▶ _Work order_: Give the count of lines below that include the word "Before", and say nothing else.
[[ Material for the task, beginning ]]
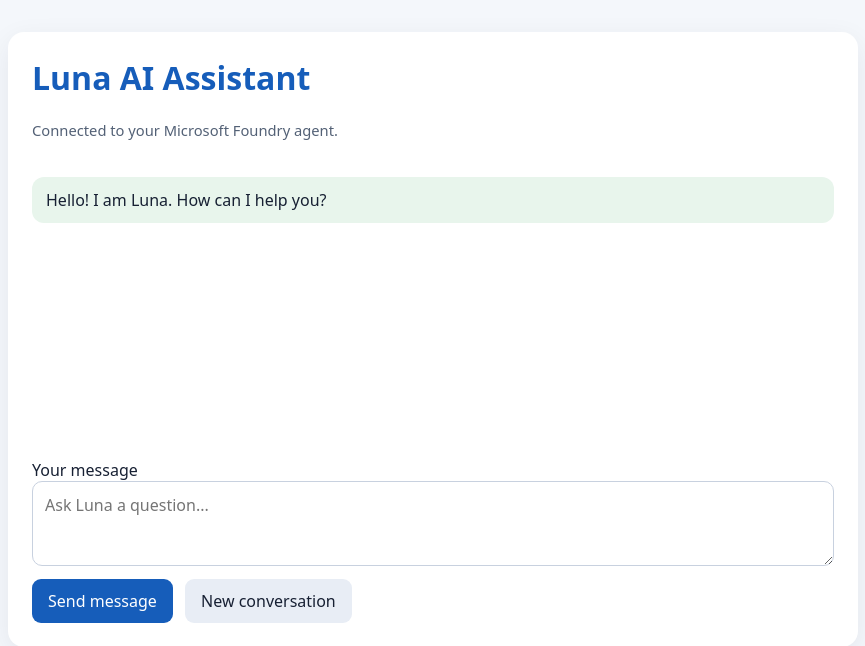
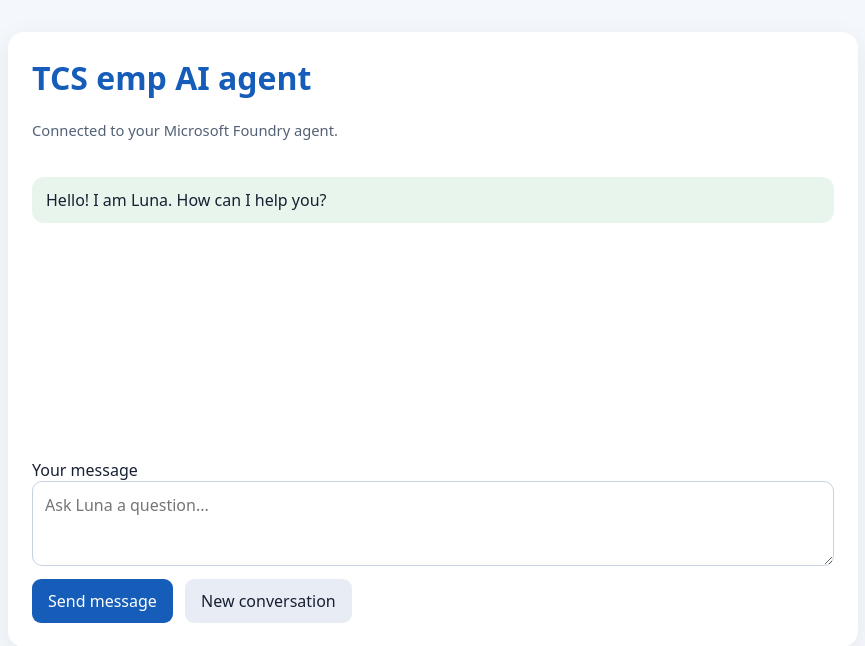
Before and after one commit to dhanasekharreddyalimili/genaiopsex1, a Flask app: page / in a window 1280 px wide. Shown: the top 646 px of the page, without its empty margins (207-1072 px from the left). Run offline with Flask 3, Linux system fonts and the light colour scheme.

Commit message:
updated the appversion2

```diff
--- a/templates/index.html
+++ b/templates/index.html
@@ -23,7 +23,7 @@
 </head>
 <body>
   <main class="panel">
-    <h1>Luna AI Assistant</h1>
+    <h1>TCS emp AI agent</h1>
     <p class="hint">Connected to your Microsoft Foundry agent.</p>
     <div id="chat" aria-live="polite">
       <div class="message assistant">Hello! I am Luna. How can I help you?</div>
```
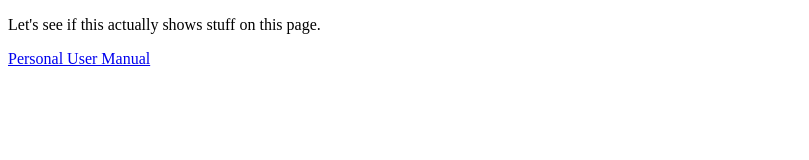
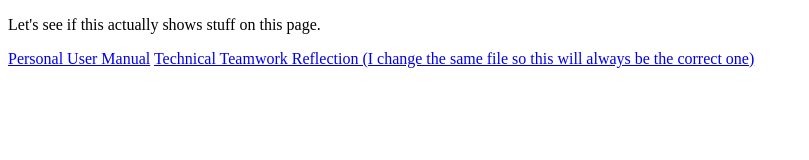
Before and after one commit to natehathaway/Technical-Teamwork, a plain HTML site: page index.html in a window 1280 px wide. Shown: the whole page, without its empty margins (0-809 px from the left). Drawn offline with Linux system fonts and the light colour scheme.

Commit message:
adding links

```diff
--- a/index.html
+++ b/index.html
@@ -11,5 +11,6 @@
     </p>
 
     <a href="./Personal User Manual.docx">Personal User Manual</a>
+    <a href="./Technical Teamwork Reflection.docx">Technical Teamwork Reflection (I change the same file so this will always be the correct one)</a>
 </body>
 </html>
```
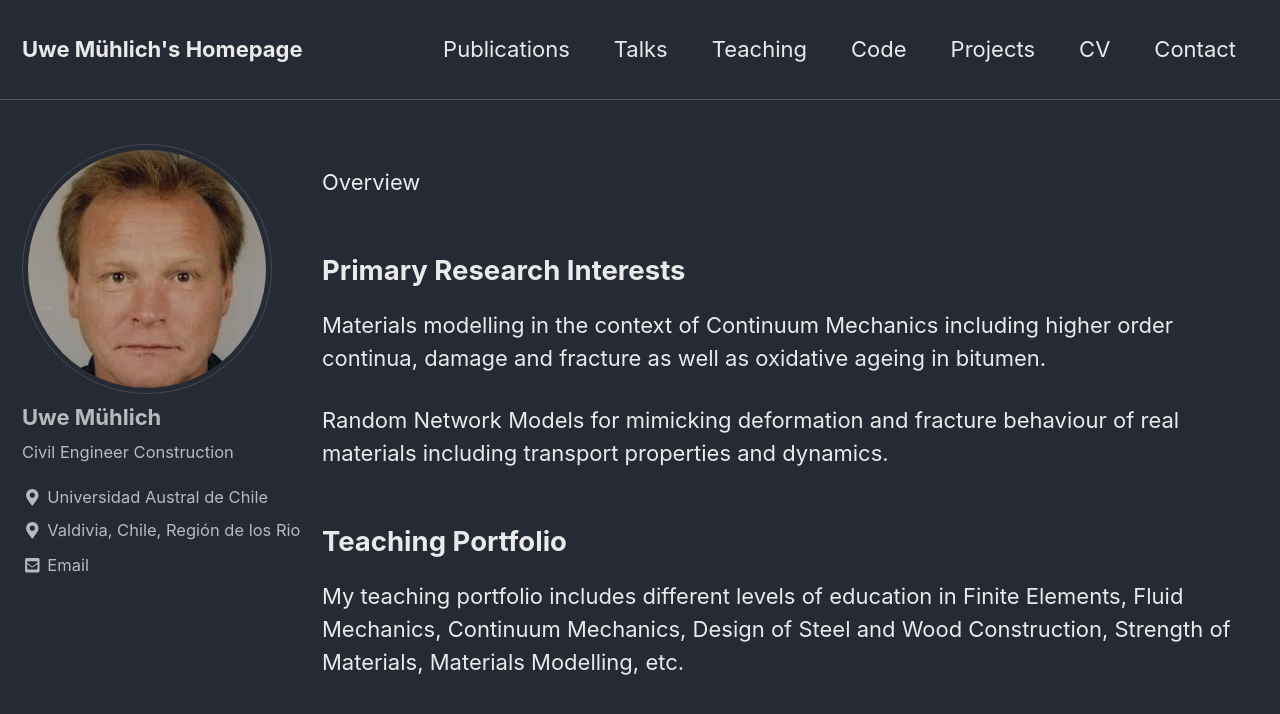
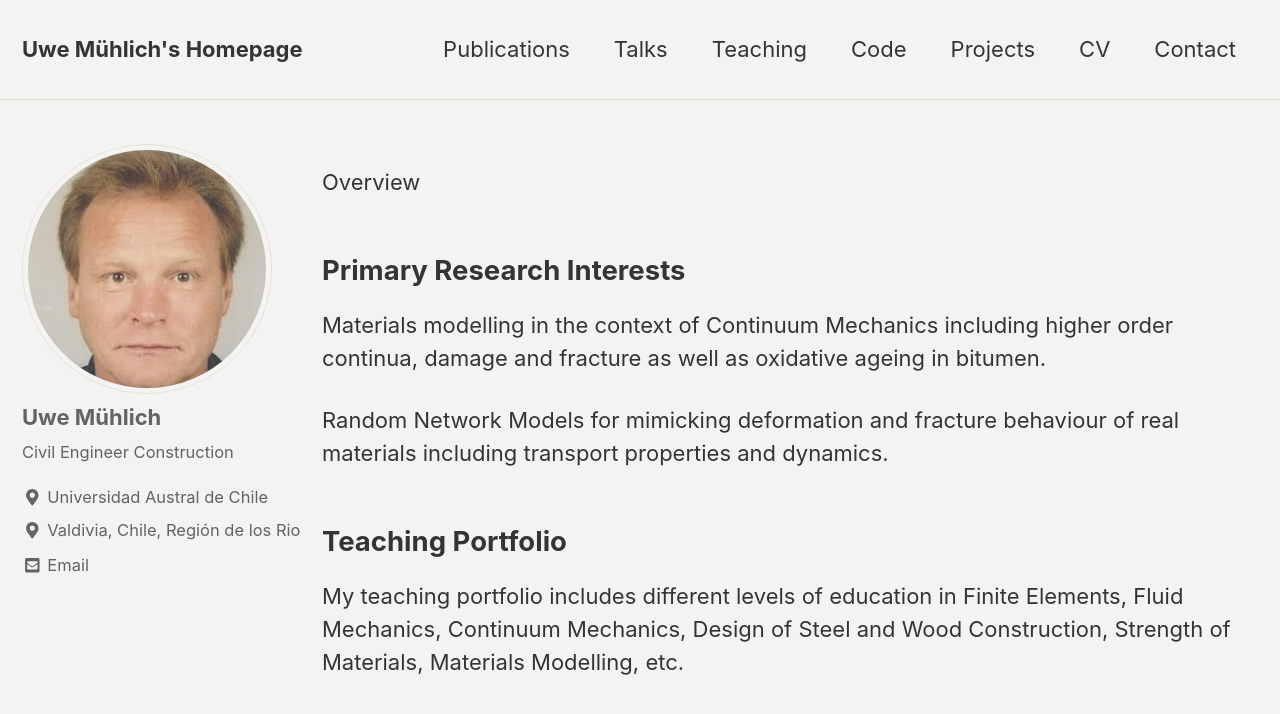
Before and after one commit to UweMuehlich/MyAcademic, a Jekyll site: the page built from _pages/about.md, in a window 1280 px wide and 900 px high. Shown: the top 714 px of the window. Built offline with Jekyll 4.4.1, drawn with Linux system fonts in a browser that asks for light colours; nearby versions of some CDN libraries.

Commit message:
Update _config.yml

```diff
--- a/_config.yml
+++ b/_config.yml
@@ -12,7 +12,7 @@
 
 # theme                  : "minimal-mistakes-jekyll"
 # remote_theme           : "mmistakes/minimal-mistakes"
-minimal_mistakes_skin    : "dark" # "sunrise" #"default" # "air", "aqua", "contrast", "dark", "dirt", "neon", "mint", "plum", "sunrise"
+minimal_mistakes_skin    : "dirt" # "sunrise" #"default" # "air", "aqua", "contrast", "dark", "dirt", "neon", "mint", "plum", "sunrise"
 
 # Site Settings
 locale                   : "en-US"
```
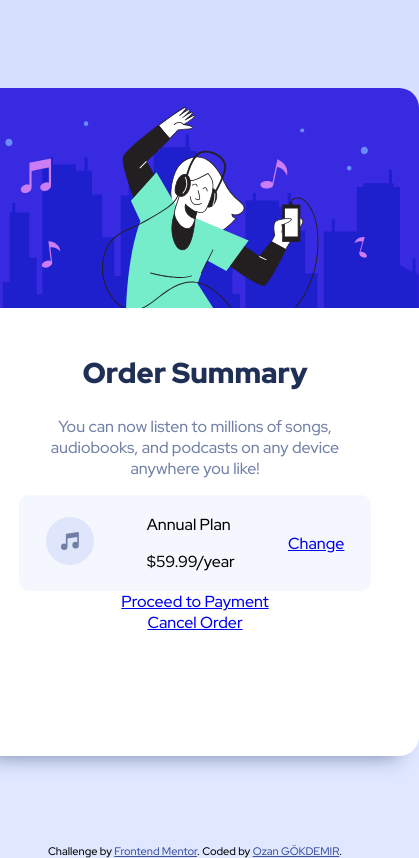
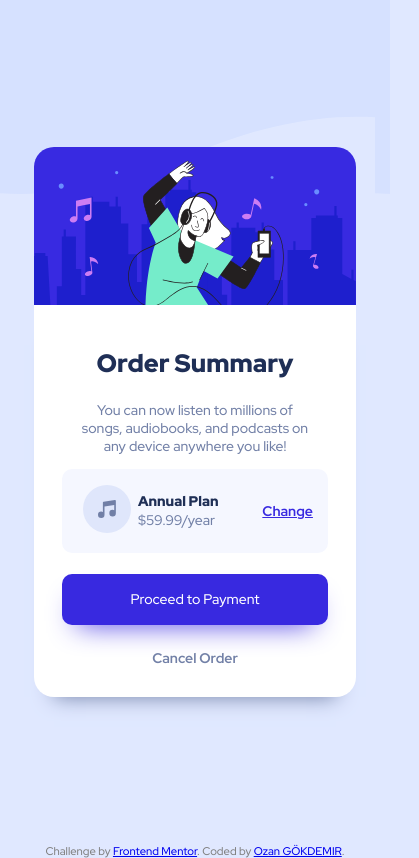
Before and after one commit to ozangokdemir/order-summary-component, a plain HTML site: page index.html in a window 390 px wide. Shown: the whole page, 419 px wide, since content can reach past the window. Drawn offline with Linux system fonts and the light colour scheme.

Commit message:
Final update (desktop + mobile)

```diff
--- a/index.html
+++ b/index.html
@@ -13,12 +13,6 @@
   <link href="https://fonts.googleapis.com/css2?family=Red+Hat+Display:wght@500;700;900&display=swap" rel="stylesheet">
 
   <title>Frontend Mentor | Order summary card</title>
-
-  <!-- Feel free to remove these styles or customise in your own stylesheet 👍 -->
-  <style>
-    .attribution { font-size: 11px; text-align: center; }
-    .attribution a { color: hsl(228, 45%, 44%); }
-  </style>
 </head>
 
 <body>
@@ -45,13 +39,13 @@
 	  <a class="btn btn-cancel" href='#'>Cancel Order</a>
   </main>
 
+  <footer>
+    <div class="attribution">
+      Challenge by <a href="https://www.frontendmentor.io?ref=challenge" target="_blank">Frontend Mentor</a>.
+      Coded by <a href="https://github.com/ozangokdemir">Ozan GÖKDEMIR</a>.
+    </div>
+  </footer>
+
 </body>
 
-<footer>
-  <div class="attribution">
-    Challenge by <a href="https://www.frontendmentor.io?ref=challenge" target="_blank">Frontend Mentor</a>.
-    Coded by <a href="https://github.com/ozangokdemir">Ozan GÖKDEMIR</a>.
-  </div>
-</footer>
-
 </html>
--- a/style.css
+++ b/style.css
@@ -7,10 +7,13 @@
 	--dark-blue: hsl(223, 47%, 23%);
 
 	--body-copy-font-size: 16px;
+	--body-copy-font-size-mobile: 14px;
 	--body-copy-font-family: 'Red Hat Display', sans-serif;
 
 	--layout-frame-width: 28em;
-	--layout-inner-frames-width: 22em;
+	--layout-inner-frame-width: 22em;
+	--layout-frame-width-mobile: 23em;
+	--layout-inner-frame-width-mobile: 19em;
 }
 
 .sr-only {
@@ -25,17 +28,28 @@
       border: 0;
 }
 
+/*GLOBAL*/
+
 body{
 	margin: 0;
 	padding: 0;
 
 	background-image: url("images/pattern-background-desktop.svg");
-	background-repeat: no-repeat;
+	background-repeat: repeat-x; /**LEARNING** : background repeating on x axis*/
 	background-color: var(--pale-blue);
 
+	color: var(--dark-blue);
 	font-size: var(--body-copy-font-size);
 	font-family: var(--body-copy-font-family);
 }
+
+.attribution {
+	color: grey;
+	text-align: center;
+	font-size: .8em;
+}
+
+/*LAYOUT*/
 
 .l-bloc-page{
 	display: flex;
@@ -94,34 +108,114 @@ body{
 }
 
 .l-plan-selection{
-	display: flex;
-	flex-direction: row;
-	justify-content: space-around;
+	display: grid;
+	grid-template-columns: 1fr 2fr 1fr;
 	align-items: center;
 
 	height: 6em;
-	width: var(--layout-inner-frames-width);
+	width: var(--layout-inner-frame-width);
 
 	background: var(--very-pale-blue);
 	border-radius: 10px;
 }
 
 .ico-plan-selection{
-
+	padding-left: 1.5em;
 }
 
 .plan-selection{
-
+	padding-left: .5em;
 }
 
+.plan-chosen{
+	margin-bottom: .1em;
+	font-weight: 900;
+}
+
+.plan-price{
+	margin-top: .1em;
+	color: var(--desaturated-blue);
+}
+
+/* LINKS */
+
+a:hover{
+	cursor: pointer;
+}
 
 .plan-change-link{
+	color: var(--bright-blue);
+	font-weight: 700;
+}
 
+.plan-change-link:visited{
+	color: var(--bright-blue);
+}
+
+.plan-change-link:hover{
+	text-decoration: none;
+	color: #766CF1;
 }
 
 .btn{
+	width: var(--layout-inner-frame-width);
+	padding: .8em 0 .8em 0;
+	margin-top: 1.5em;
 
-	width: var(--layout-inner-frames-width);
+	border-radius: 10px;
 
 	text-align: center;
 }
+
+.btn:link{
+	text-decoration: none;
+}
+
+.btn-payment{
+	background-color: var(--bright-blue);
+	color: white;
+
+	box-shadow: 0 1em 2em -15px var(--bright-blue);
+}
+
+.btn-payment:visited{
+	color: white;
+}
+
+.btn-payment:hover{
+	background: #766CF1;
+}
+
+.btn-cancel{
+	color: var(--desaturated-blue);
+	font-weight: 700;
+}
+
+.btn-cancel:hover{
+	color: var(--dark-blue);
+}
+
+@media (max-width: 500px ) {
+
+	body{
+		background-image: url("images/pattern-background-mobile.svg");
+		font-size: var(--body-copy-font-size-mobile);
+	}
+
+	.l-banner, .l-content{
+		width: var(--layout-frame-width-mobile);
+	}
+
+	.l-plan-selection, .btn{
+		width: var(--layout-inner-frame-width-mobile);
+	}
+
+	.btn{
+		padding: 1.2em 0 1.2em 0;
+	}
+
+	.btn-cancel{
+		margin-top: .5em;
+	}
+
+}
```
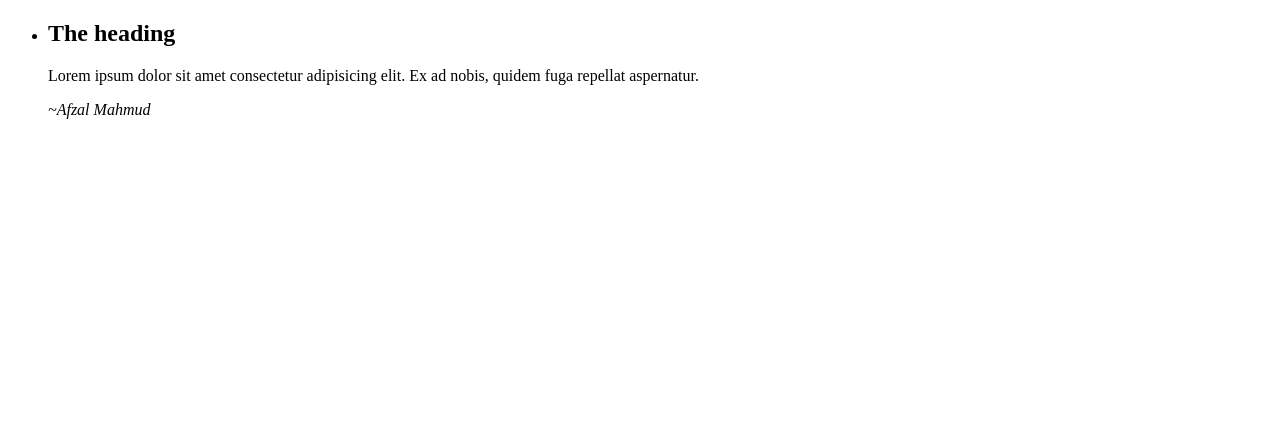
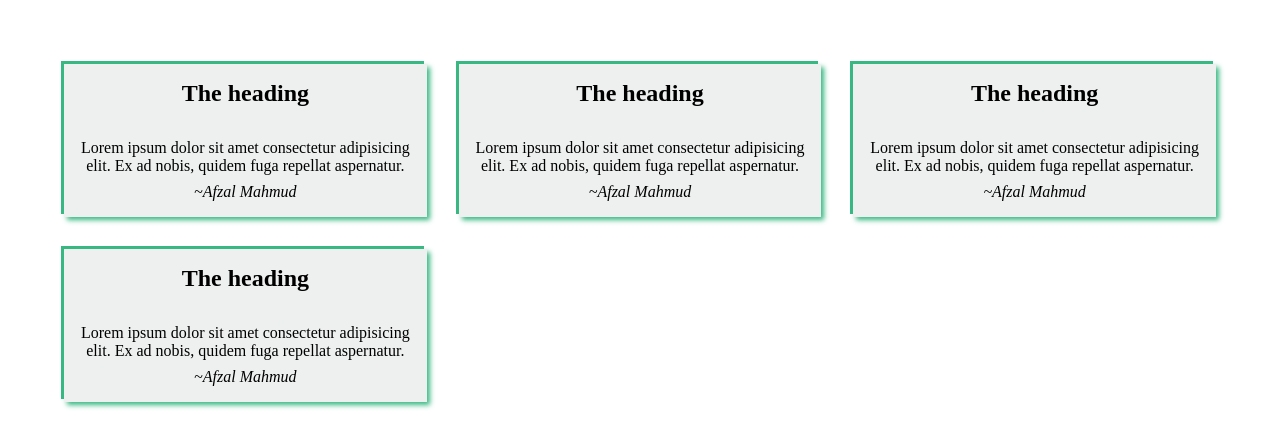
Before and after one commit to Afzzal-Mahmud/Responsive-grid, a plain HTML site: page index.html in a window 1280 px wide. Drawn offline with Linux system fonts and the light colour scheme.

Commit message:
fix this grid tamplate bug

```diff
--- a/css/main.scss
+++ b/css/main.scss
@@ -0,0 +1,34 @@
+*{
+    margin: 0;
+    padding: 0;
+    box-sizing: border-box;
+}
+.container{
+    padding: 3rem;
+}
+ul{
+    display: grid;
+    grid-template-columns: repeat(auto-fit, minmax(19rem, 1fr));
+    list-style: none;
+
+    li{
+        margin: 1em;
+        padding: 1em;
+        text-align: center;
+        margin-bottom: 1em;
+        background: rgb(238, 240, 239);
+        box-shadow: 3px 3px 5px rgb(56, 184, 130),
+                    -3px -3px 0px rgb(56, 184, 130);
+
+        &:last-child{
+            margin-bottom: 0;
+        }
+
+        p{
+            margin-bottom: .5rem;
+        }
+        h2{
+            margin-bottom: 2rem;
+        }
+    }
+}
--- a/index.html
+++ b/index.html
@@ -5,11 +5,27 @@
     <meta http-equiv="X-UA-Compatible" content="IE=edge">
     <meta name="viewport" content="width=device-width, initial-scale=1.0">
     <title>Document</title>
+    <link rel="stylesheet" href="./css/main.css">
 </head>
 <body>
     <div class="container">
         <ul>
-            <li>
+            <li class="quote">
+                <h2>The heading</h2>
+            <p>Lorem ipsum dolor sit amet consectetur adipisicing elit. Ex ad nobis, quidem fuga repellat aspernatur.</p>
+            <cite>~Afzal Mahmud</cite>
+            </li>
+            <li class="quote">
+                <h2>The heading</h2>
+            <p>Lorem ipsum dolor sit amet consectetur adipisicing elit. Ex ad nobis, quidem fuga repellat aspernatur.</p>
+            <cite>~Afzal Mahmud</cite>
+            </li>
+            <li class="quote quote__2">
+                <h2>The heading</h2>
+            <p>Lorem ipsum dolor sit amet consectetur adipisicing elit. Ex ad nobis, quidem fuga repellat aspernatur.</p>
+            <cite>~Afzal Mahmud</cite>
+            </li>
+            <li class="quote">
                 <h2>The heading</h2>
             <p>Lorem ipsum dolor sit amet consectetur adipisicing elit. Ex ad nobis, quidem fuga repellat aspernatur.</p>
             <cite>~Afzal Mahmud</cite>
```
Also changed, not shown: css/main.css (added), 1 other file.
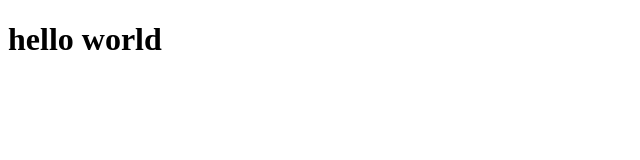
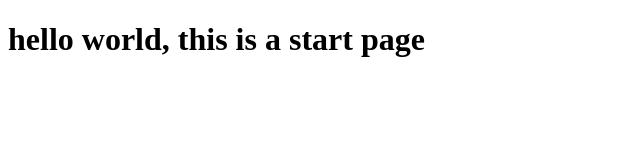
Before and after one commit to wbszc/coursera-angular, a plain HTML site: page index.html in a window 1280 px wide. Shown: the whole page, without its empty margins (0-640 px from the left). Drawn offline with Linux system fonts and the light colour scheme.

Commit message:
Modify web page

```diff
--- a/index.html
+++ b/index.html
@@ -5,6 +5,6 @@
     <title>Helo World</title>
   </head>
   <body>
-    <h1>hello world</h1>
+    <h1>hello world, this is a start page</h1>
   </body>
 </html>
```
[[ Material for the task, end ]]
▶ _Output of the exercise_: 6